The energy system in the YEAH concept aims to be self-sufficient year-round, which require significant and costly energy storage solutions. To optimize the system and minimize investment and operational costs, simulation models were developed in the research project. Researchers at RISE and Mälardalen University conducted the analysis through the following steps:
The project was carried out with the support of government funding and is part of the Swedish Energy Agency’s E2B2 program. The remaining financing was shared equally between Vätterhem and Yellon. The aim of E2B2 is to generate new knowledge, technology, services, and methods that contribute to a sustainable use of energy and resources in buildings.
RISE is a research institute and innovation partner in one. In collaboration with businesses, academia, and the public sector, they work to promote competitive industries and a sustainable society.
At MDH, research in future energy and embedded systems is internationally renowned. MDH was part of the preliminary study within E2B2 to determine the technical and economic feasibility of the project.
The modeling Mälardalen University conducted on a self-sufficient apartment house in Jönköping showed that the concept is feasible.”
The simulation model provides insights into how the system should be designed and dimensioned, taking into account long-term development.
This research project has demonstrated that self-sufficient residential properties can be built in the Swedish city of Jönköping and can be profitable in the long term, assuming price increases in electricity and water supply subscriptions for regular houses. Self-sufficient properties are often associated with isolated locations such as islands, but can also be relevant in urban areas where it is difficult and costly to provide electricity and water, or where the common grids are already overloaded. Self-sufficient properties also enhance societal resilience during power outages, as the energy supply has been secured locally.
Properties intended to be self-sufficient in electricity, heating, water and wastewater systems require that sufficient energy is produced during the sunny and warm parts of the year to sustain the house during the winter.
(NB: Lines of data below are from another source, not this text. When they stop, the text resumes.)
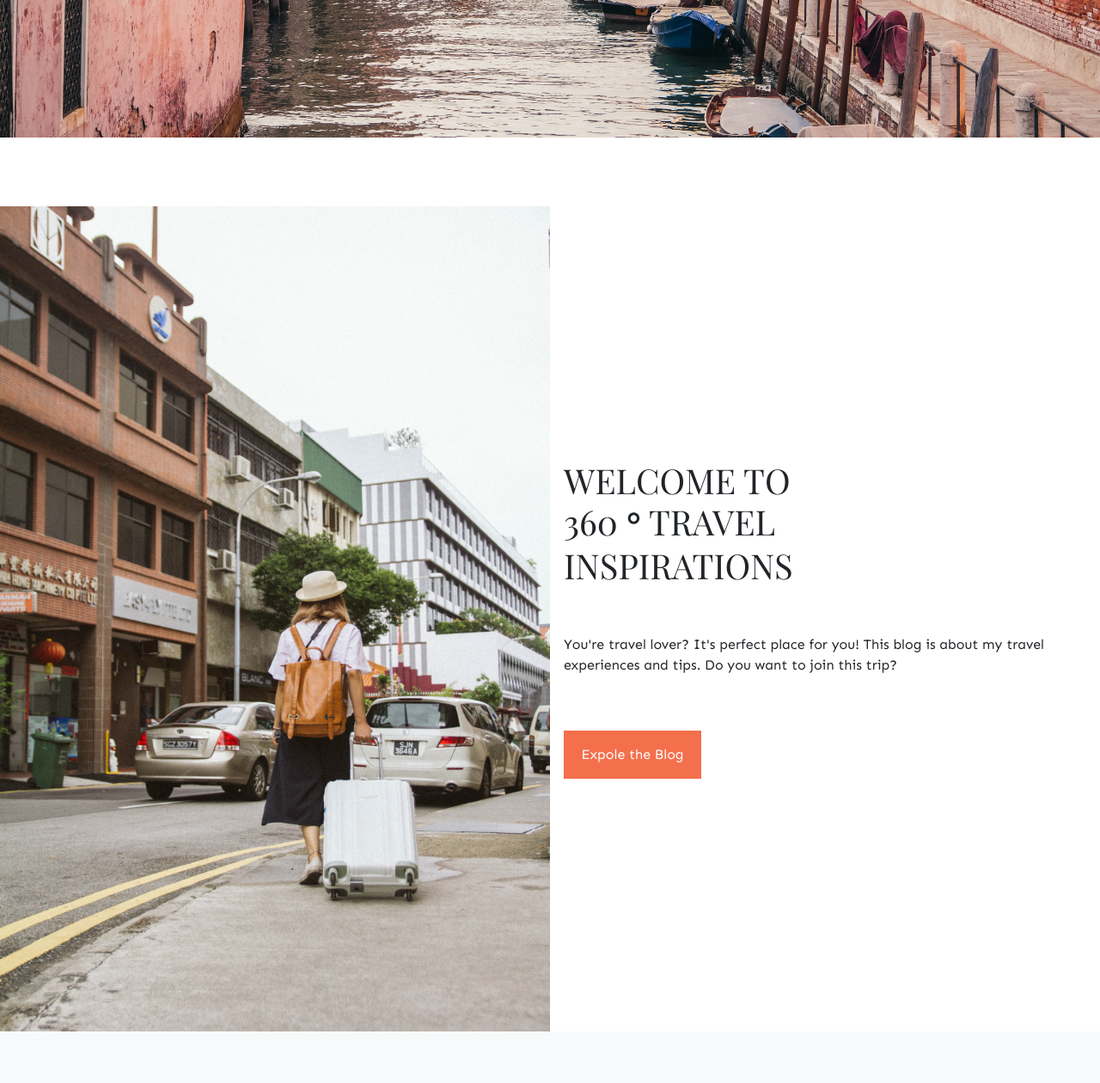
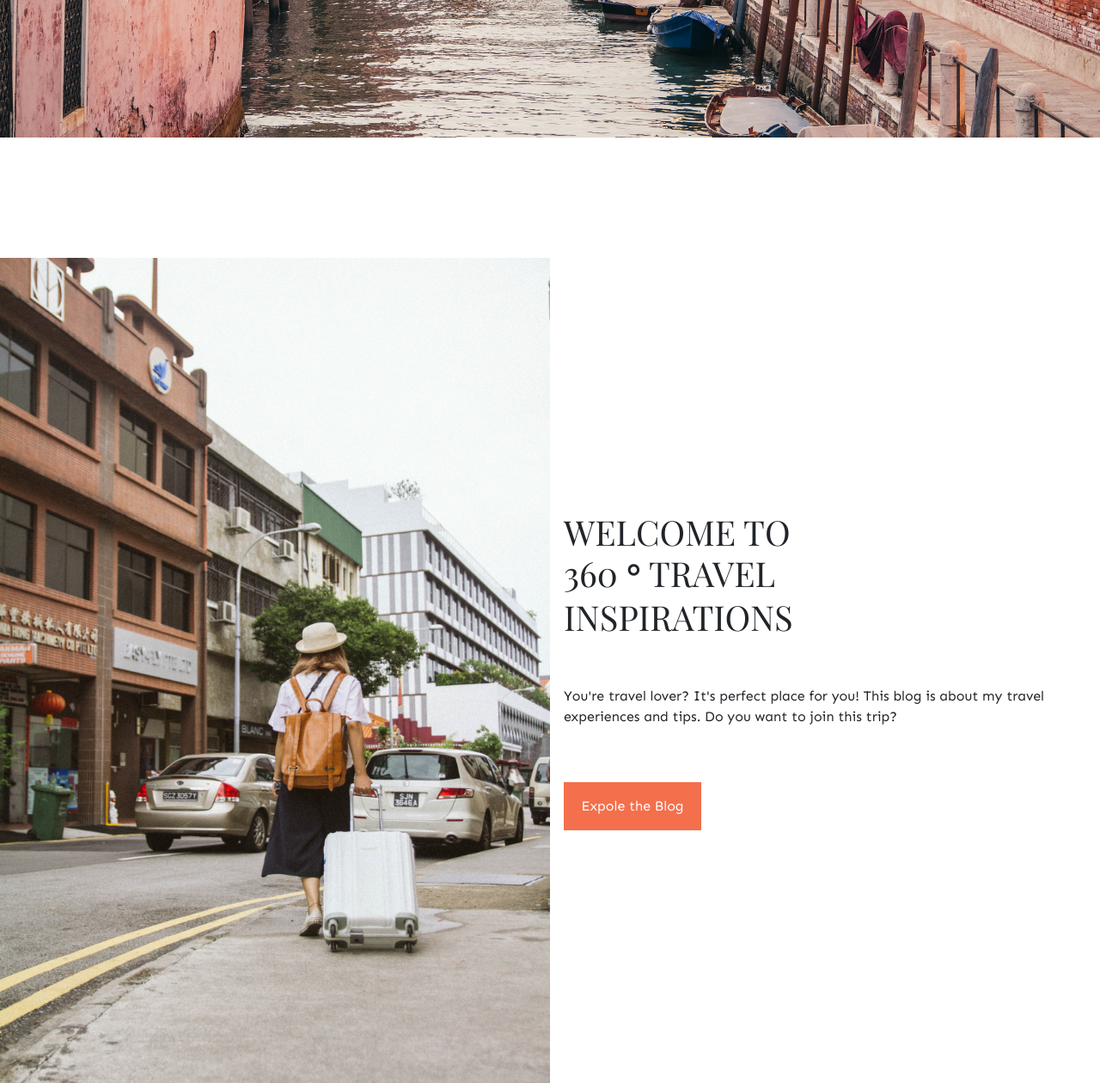
Before and after one commit to karolinakowalczyk/TravelBlogFlaskApp, a Flask app: page / in a window 1280 px wide. Shown: the part 940-2200 px from the top of the page at 86% size. Before the commit the page ends 2140 px from the top, so only its background shows below. Run offline with Flask 2, Linux system fonts and the light colour scheme.

Commit message:
delete print, change rem to px

```diff
--- a/static/css/home.css
+++ b/static/css/home.css
@@ -55,5 +55,5 @@ h1 {
 }
 
 .content-div {
-    margin-top: 5rem;
+    margin-top: 140px;
 }
```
Additionally, wastewater must be recycled to ensure that water consumption does not exceed the volume that can be collected from rainwater and from a drilled well.